▸ WORK ITEM: Go through the entries and copy every line that has the string "payload" in it.

(Stored data)
........

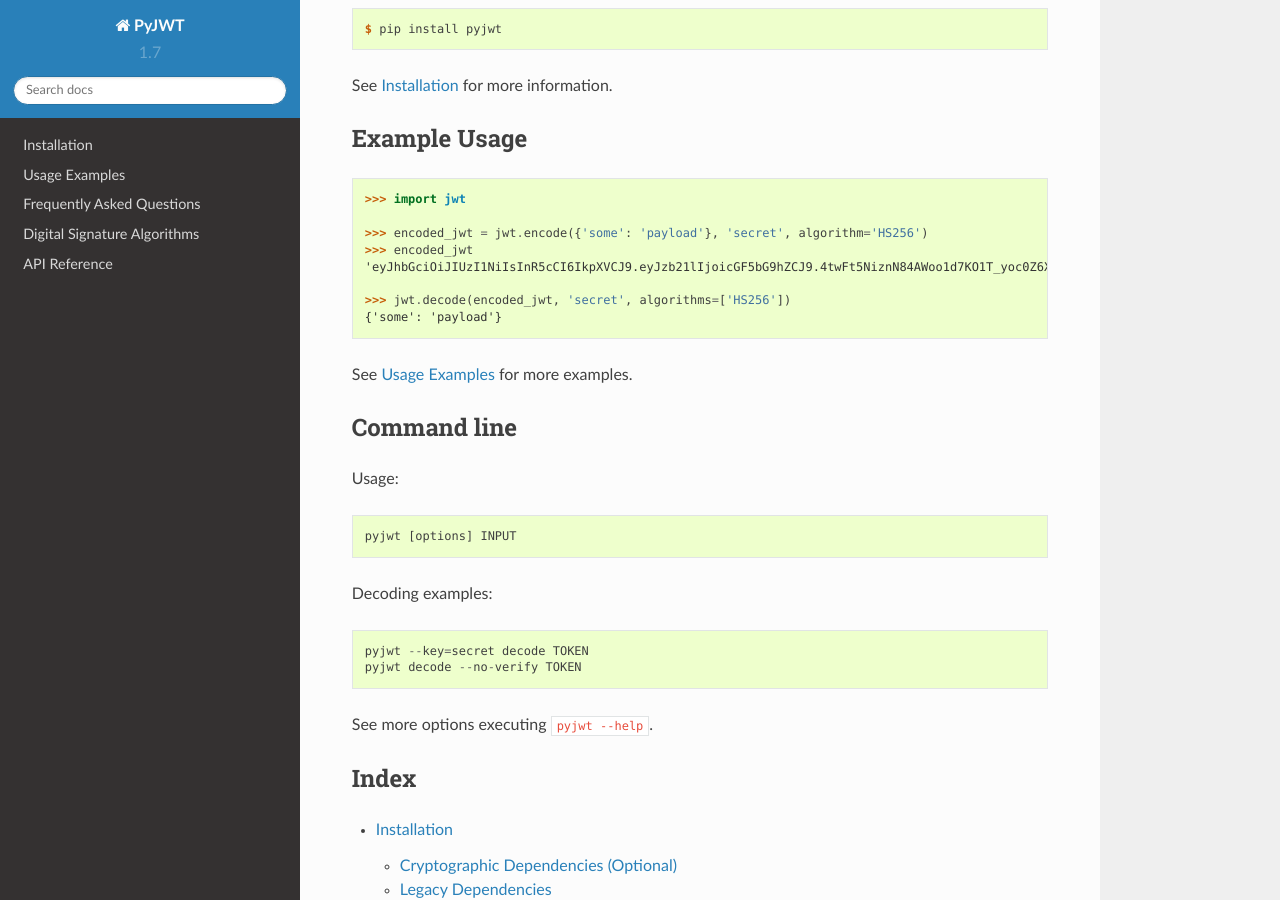
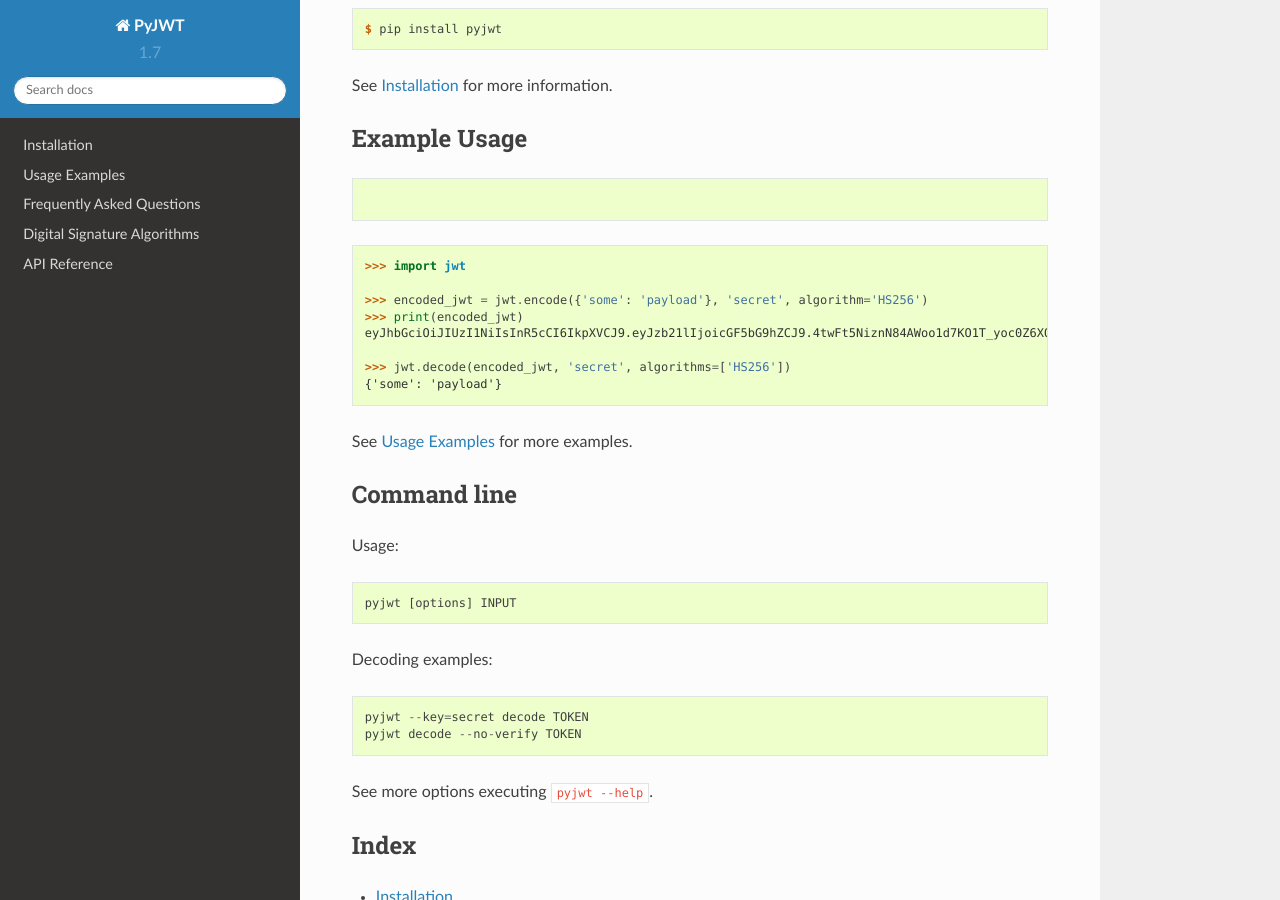
Before and after one commit to RubyOnWorld/pyjwt, a Sphinx documentation site: the page built from docs/index.rst, in a window 1280 px wide and 900 px high, scrolled down 467 px. Built offline with Sphinx 7.4.7 and the Read the Docs theme 2.0.0, drawn with Linux system fonts in a browser that asks for light colours.

Commit message:
Return tokens as string not bytes (#513)

```diff
--- a/README.rst
+++ b/README.rst
@@ -41,7 +41,8 @@ Usage
 
     >>> import jwt
     >>> encoded = jwt.encode({'some': 'payload'}, 'secret', algorithm='HS256')
-    'eyJhbGciOiJIUzI1NiIsInR5cCI6IkpXVCJ9.eyJzb21lIjoicGF5bG9hZCJ9.4twFt5NiznN84AWoo1d7KO1T_yoc0Z6XOpOVswacPZg'
+    >>> print(encoded)
+    eyJhbGciOiJIUzI1NiIsInR5cCI6IkpXVCJ9.eyJzb21lIjoicGF5bG9hZCJ9.4twFt5NiznN84AWoo1d7KO1T_yoc0Z6XOpOVswacPZg
 
     >>> jwt.decode(encoded, 'secret', algorithms=['HS256'])
     {'some': 'payload'}
--- a/docs/index.rst
+++ b/docs/index.rst
@@ -30,12 +30,13 @@ Example Usage
 -------------
 
 .. code-block:: python
+.. doctest::
 
     >>> import jwt
 
     >>> encoded_jwt = jwt.encode({'some': 'payload'}, 'secret', algorithm='HS256')
-    >>> encoded_jwt
-    'eyJhbGciOiJIUzI1NiIsInR5cCI6IkpXVCJ9.eyJzb21lIjoicGF5bG9hZCJ9.4twFt5NiznN84AWoo1d7KO1T_yoc0Z6XOpOVswacPZg'
+    >>> print(encoded_jwt)
+    eyJhbGciOiJIUzI1NiIsInR5cCI6IkpXVCJ9.eyJzb21lIjoicGF5bG9hZCJ9.4twFt5NiznN84AWoo1d7KO1T_yoc0Z6XOpOVswacPZg
 
     >>> jwt.decode(encoded_jwt, 'secret', algorithms=['HS256'])
     {'some': 'payload'}
```
Also changed, not shown: 1 other file.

........

▸ THE COMPLETED TASK:
     >>> encoded = jwt.encode({'some': 'payload'}, 'secret', algorithm='HS256')
     {'some': 'payload'}
     >>> encoded_jwt = jwt.encode({'some': 'payload'}, 'secret', algorithm='HS256')
     {'some': 'payload'}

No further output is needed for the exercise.